Twitter, however, is a unique case that’s tuned specifically to what we call “real-time.” During events like the marathon tragedy, it is literally taken over by the conversation. Facebook is not completely “real-time” in nature and does not follow the exact same pattern. We turn to Facebook to find out what our friends and family think about something. We turn to Twitter to track something second by second.
What’s Your Plan?
Have you had an internal discussion about what happens to your company’s social media during a crisis? I’ve had enough experience with this to have a feel for it — and I generally make adjustments on the fly — but it wouldn’t hurt to call together the relevant players and adopt a “wait and see” pause when a major news event takes place.
To hear social media gurus with large staffs tell me to never automate updates strikes me as incredibly arrogant.
At the same time, I have a deep-rooted feeling that Twitter works best when not automated. You definitely see that when Twitter ripples with of-the-second updates and nuggets of info during times when the information it conveys are literally matters of life and death. This is truly Twitter at its most transformative and world-changing.

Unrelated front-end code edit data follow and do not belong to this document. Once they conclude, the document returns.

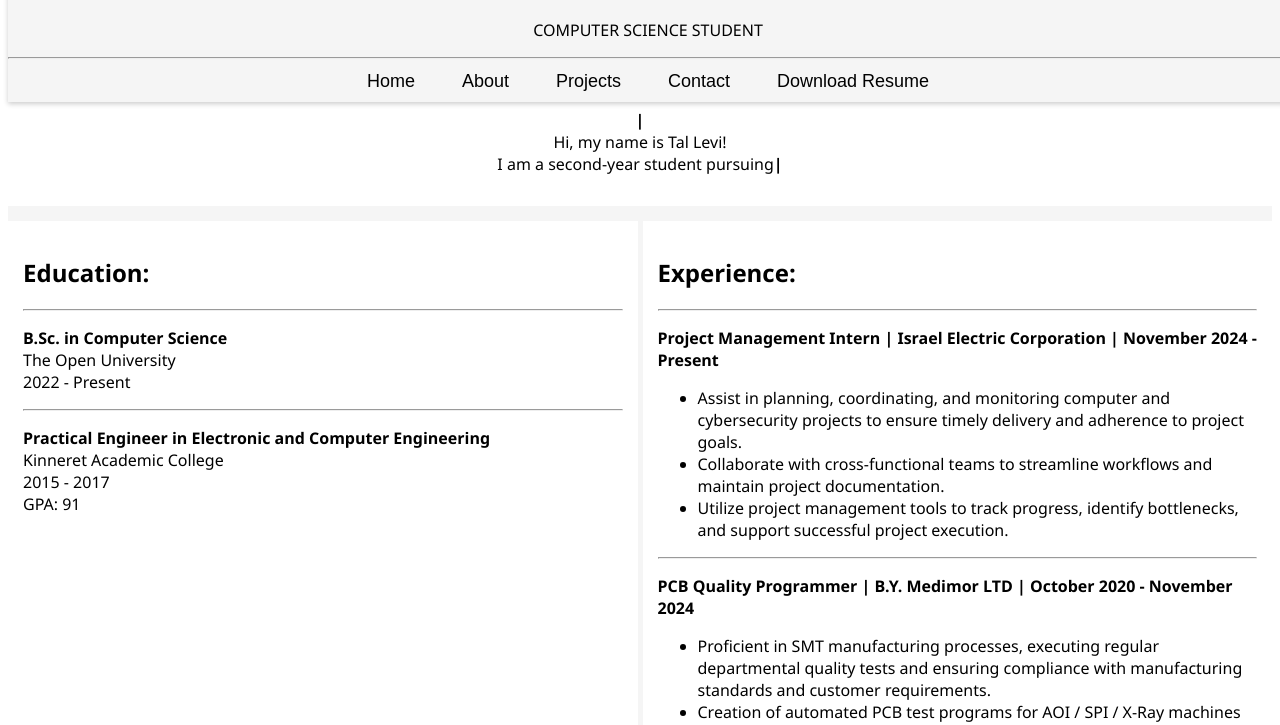
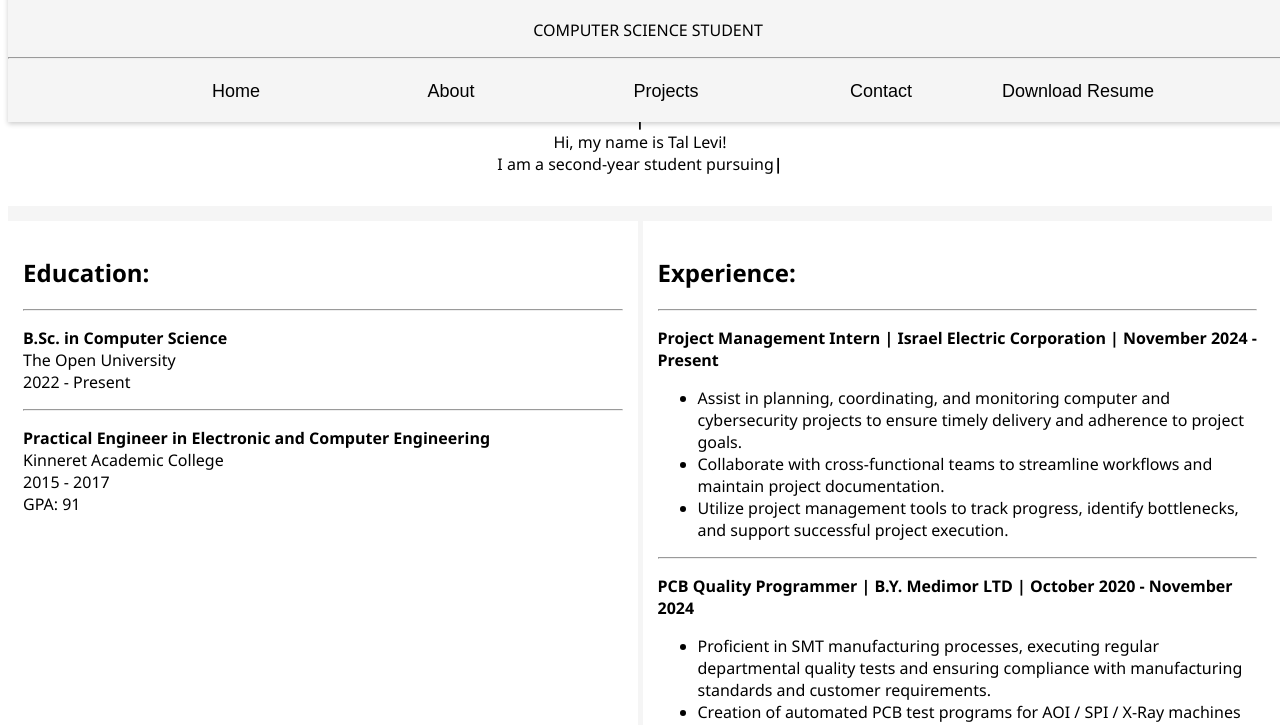
Before and after one commit to Tal45/resume, a plain HTML site: page index.html in a window 1280 px wide. Shown: the part 72-797 px from the top of the page. Drawn offline with Linux system fonts and the light colour scheme.

Commit message:
updated buttons

```diff
--- a/style.css
+++ b/style.css
@@ -16,9 +16,12 @@ body {
     display: flex;
     justify-content: center;
     align-items: center;
-    gap: 35px;
+    gap: 15px;
     margin: auto;
-    width: fit-content;
+    flex-wrap: wrap;
+    width: 100%;
+    padding: 10px;
+    box-sizing: border-box;
 }
 
 #btns button {
@@ -30,6 +33,9 @@ body {
     cursor: pointer;
     height: 30px;
     transition: color 0.1s;
+    flex: 1 1 auto;
+    max-width: 200px;
+    text-align: center;
 }
 
 #btns button:hover {
```
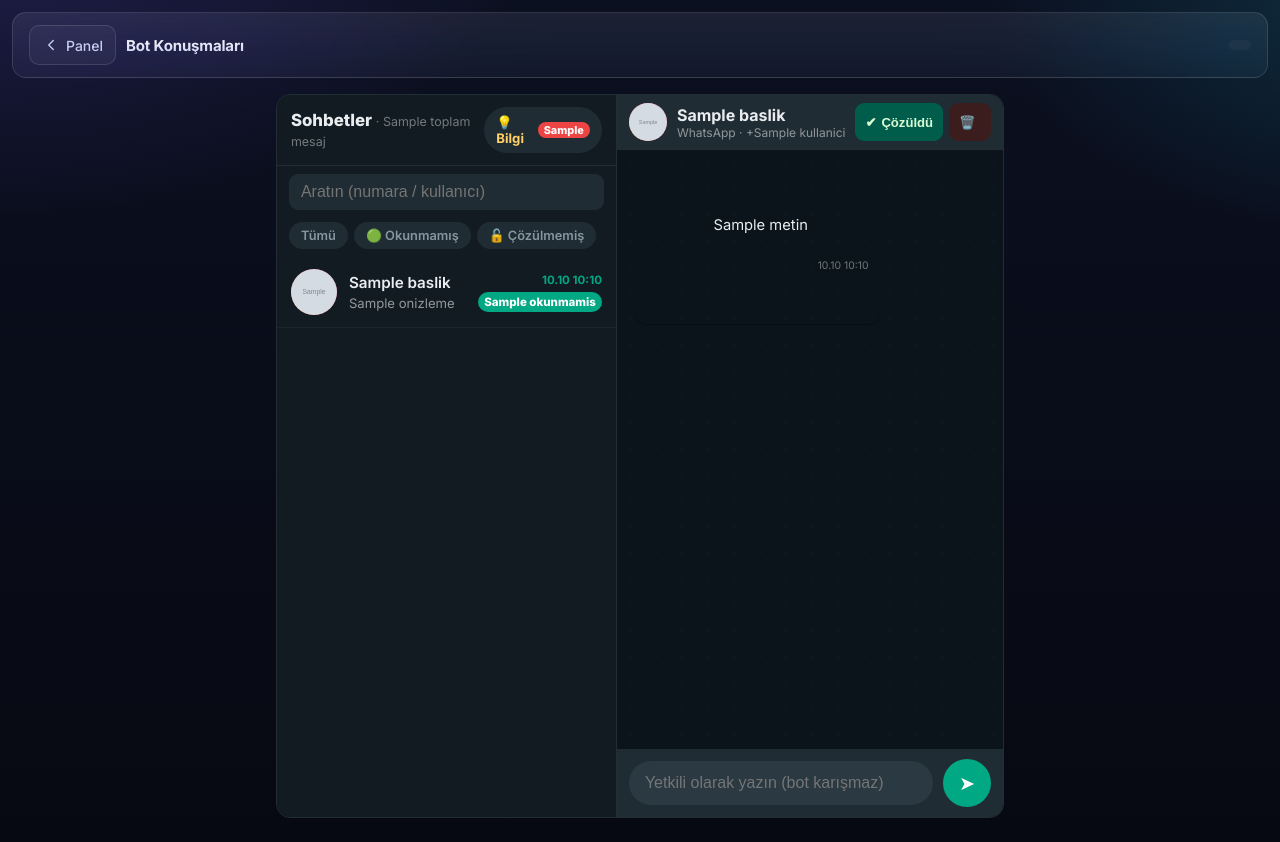
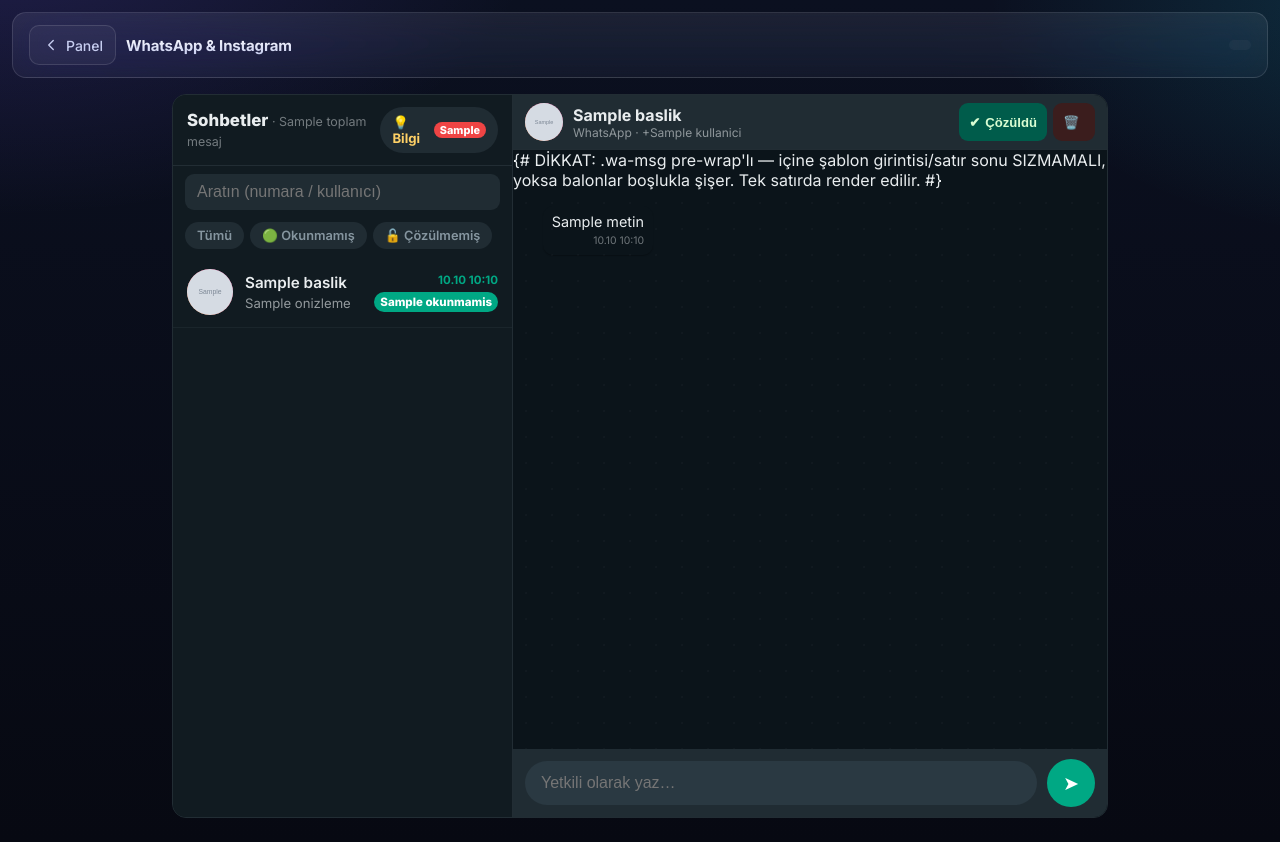
Before and after one commit to electroizm/web-etiket, a Django app: template dashboard/templates/dashboard/bot_konusmalar.html in a window 1280 px wide. Run offline with Django 5.2, Linux system fonts and the light colour scheme; the template is opened without the code that fills it: most values are stand-ins (such as "Sample title", 1, 10 or a date in 2020); grey boxes marked "Sample" are stand-in pictures.

Commit message:
bot paneli: görünüm düzeltmeleri (İsmail geri bildirimi)
- balon şişmesi düzeltildi: pre-wrap şablon girintisini de koruyordu → tek satır render
- "[menü]" teknik eki ve "🤖 BOT" etiketi gizlendi (YETKİLİ etiketi kaldı)
- iOS mavi tel: linki kapatıldı (format-detection) + link renkleri okunaklı
- başlık "WhatsApp & Instagram", placeholder "Yetkili olarak yaz…"
- balonlar sıkılaştı (padding/fit-content); sürüm 2607.06.3

Co-Authored-By: Claude Opus 4.8 <noreply@anthropic.com>

```diff
--- a/dashboard/templates/dashboard/bot_konusmalar.html
+++ b/dashboard/templates/dashboard/bot_konusmalar.html
@@ -1,10 +1,12 @@
 {% extends 'base.html' %}
 {% load static %}
 
-{% block title %}Bot Konuşmaları · Etiket Studio{% endblock %}
+{% block title %}WhatsApp & Instagram · Etiket Studio{% endblock %}
 
 {% block head_extra %}
   <link rel="stylesheet" href="{% static 'css/dashboard.css' %}">
+  {# iOS Safari telefon numaralarını mavi tel: linkine çevirir — kapat (okunaklılık). #}
+  <meta name="format-detection" content="telephone=no">
   <style>
     /* ── WhatsApp Web tarzı iki panel — MOBİL ÖNCELİKLİ (telefondan cevap) ── */
     .wa {
@@ -88,15 +90,20 @@
                display: flex; flex-direction: column; gap: 4px;
                background-image: radial-gradient(rgba(134,150,160,.045) 1px, transparent 1.4px);
                background-size: 26px 26px; }
-    .wa-msg { max-width: 70%; padding: 8px 11px 9px; border-radius: 10px; font-size: .92rem;
-              line-height: 1.4; white-space: pre-wrap; word-break: break-word;
-              box-shadow: 0 1px 1px rgba(0,0,0,.25); }
+    .wa-msg { max-width: 70%; padding: 6px 9px 7px; border-radius: 10px; font-size: .9rem;
+              line-height: 1.35; white-space: pre-wrap; word-break: break-word;
+              box-shadow: 0 1px 1px rgba(0,0,0,.25); width: fit-content; }
     .wa-msg.gelen { align-self: flex-start; background: #202c33; border-top-left-radius: 3px; }
     .wa-msg.giden { align-self: flex-end; background: #005c4b; border-top-right-radius: 3px; }
     .wa-msg .kaynak { display: block; font-size: .66rem; font-weight: 700; opacity: .55;
                       margin-bottom: 2px; letter-spacing: .3px; }
     .wa-msg .saat { display: block; text-align: right; font-size: .65rem; opacity: .45;
                     margin-top: 3px; }
+    /* Mesaj içindeki linkler (iOS yine de algılarsa dahil) okunaklı olsun —
+       koyu yeşil balonda mavi yerine açık nane rengi. */
+    .wa-msg a, .wa-msg a:visited, a[x-apple-data-detectors] {
+      color: #9fe8cf !important; text-decoration: underline; }
+    .wa-chat__alt a, .wa-chat__alt a:visited { color: #9fc9e8 !important; }
 
     /* Cevap kutusu — dokunmatik hedefler büyük, iOS zoom yok (16px) */
     .wa-yaz { display: flex; gap: 10px; align-items: center; padding: 10px 12px;
@@ -139,7 +146,7 @@
         <svg viewBox="0 0 24 24" width="18" height="18" fill="none" stroke="currentColor" stroke-width="1.8" stroke-linecap="round" stroke-linejoin="round"><path d="M15 18l-6-6 6-6"/></svg>
         <span>Panel</span>
       </a>
-      <span class="topbar__title">Bot Konuşmaları</span>
+      <span class="topbar__title">WhatsApp & Instagram</span>
     </div>
     <div class="topbar__user">
       <a href="{% url 'dashboard:home' %}" class="user-link">{{ request.supabase_user.display_name }}</a>
@@ -245,16 +252,10 @@
             </div>
           </div>
 
+          {# DİKKAT: .wa-msg pre-wrap'lı — içine şablon girintisi/satır sonu
+             SIZMAMALI, yoksa balonlar boşlukla şişer. Tek satırda render edilir. #}
           <div class="wa-msgs" id="waMsgs">
-            {% for m in secili.mesajlar %}
-              <div class="wa-msg {{ m.yon }}">
-                {% if m.yon == 'giden' %}
-                  <span class="kaynak">{% if m.elle %}👤 YETKİLİ{% else %}🤖 BOT{% endif %}</span>
-                {% endif %}
-                {{ m.metin }}
-                <span class="saat">{{ m.olusturma|date:"d.m H:i" }}</span>
-              </div>
-            {% endfor %}
+            {% for m in secili.mesajlar %}<div class="wa-msg {{ m.yon }}">{% if m.elle %}<span class="kaynak">👤 YETKİLİ</span>{% endif %}{{ m.metin }}<span class="saat">{{ m.olusturma|date:"d.m H:i" }}</span></div>{% endfor %}
           </div>
 
           <form class="wa-yaz" method="post" action="{% url 'dashboard:bot_cevap' %}">
@@ -262,7 +263,7 @@
             <input type="hidden" name="platform" value="{{ secili.platform }}">
             <input type="hidden" name="kullanici" value="{{ secili.kullanici }}">
             <input type="text" name="metin" maxlength="1000" required autocomplete="off"
-                   placeholder="Yetkili olarak yazın (bot karışmaz)">
+                   placeholder="Yetkili olarak yaz…">
             <button type="submit" title="Gönder">➤</button>
           </form>
         {% else %}
--- a/etiket_project/settings.py
+++ b/etiket_project/settings.py
@@ -141,7 +141,7 @@ TEMPLATES = [
 # Telif + sürüm (alt yazı). TEK KAYNAK — context processor ile tüm template'lere geçer.
 # APP_SURUM = son deploy tarihi (vYYAA.GG); HER deploy öncesi güncellenir.
 # APP_TELIF = ilk yayın yılı SABİT (bu proje 2026'da başladı; takvim yılıyla değişmez).
-APP_SURUM = "2607.06.2"
+APP_SURUM = "2607.06.3"
 APP_TELIF = "© 2026 İsmail Güneş"
 
 WSGI_APPLICATION = 'etiket_project.wsgi.application'
```
Also changed, not shown: dashboard/views.py (+5 -2 lines).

Do I think there’s a place for automation? Absolutely. But I also think that some of your most effective brand-building and profile building happen when you cultivate a one-to-one relationship, a human “voice,” with your audience. That was true for me when I was building the Film Society’s nascent social presence and I see it working incredibly well for even multi-million follower accounts like Whole Foods’. I was at a conference over the weekend on food and tech of the weekend and I realized that all of the accounts that I saw as real models were thoroughly and completely human in the way they approached social, even if that meant they might not be achieving optimal leveraging of all their content at all times on all fronts.
In other words, be human. It’s human to feel, it’s human to make mistakes.
And sometimes it’s human to be at a loss for words.